Check each line of the records below and collect those holding "rspot".

> **Records to process**
== Segment start ==

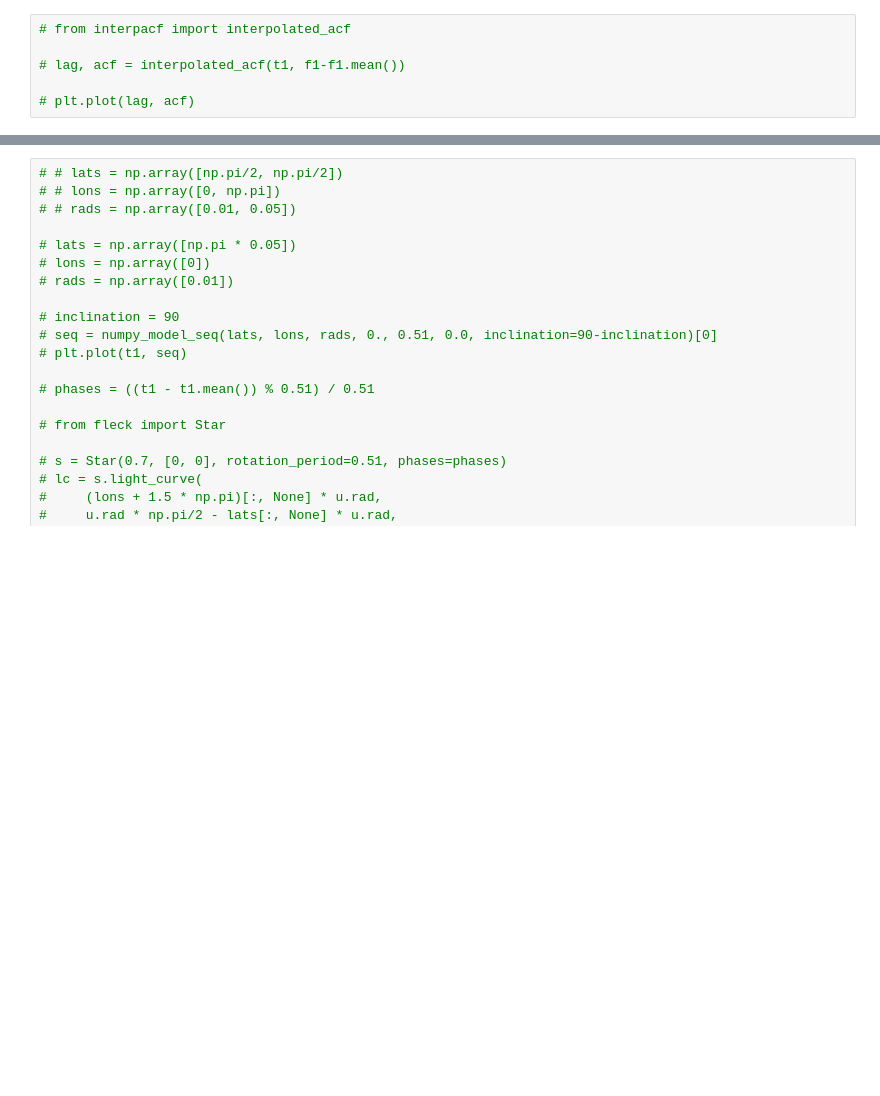
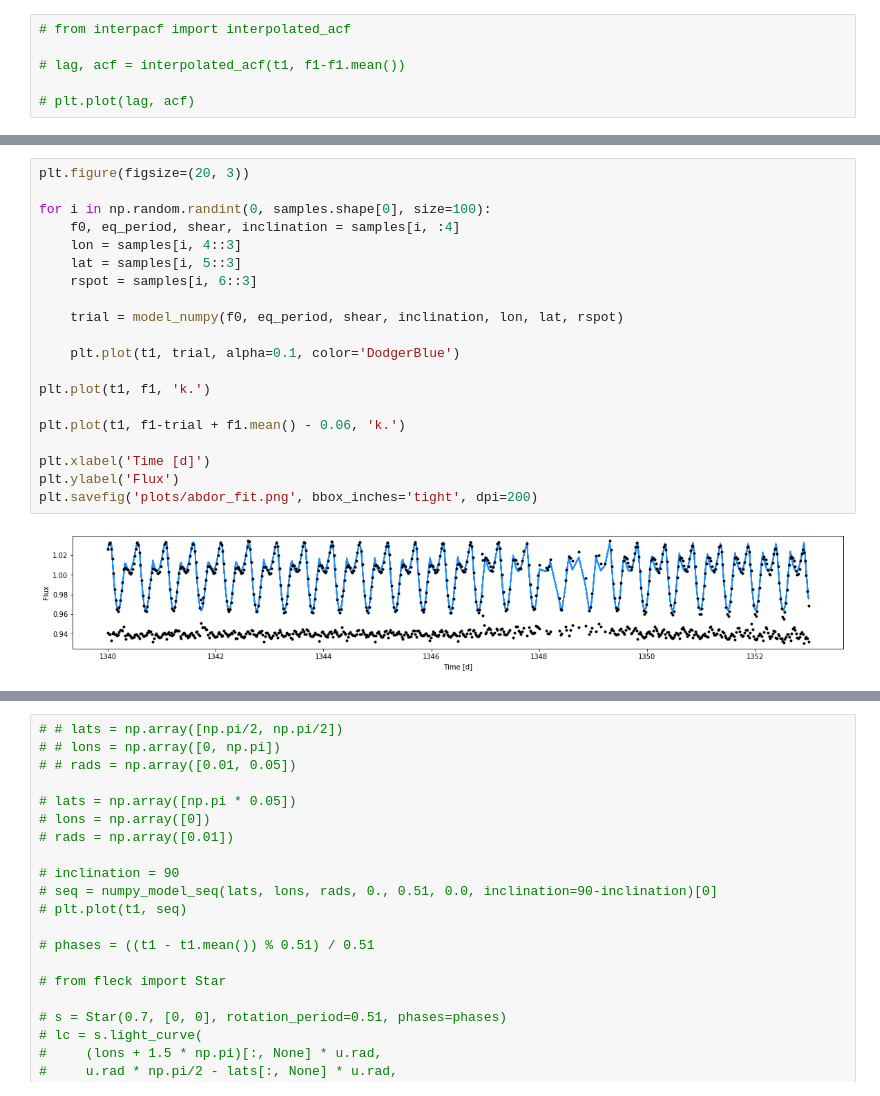
Before and after one commit to bmorris3/fdl-dr, a Jupyter notebook: tess_abdor.ipynb, the cells around one changed output, grey strips where cells are left out. Saved outputs shown, nothing was run; the diff lists cells and outputs as text; blank space fills up the shorter version.

```diff
--- a/tess_abdor.ipynb
+++ b/tess_abdor.ipynb
@@ -167,0 +248,22 @@ plt.show()
+# %%
+plt.figure(figsize=(20, 3))
+
+for i in np.random.randint(0, samples.shape[0], size=100):
+    f0, eq_period, shear, inclination = samples[i, :4]
+    lon = samples[i, 4::3]
+    lat = samples[i, 5::3]
+    rspot = samples[i, 6::3]
+
+    trial = model_numpy(f0, eq_period, shear, inclination, lon, lat, rspot)
+
+    plt.plot(t1, trial, alpha=0.1, color='DodgerBlue')
+
+plt.plot(t1, f1, 'k.')
+
+plt.plot(t1, f1-trial + f1.mean() - 0.06, 'k.')
+
+plt.xlabel('Time [d]')
+plt.ylabel('Flux')
+plt.savefig('plots/abdor_fit.png', bbox_inches='tight', dpi=200)
+# %% [output]
+[figure, added]
```
Also changed, not shown: parts of 13 cells of this notebook, 4 other files.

== Segment end ==

> **Reply**
+    rspot = samples[i, 6::3]
+    trial = model_numpy(f0, eq_period, shear, inclination, lon, lat, rspot)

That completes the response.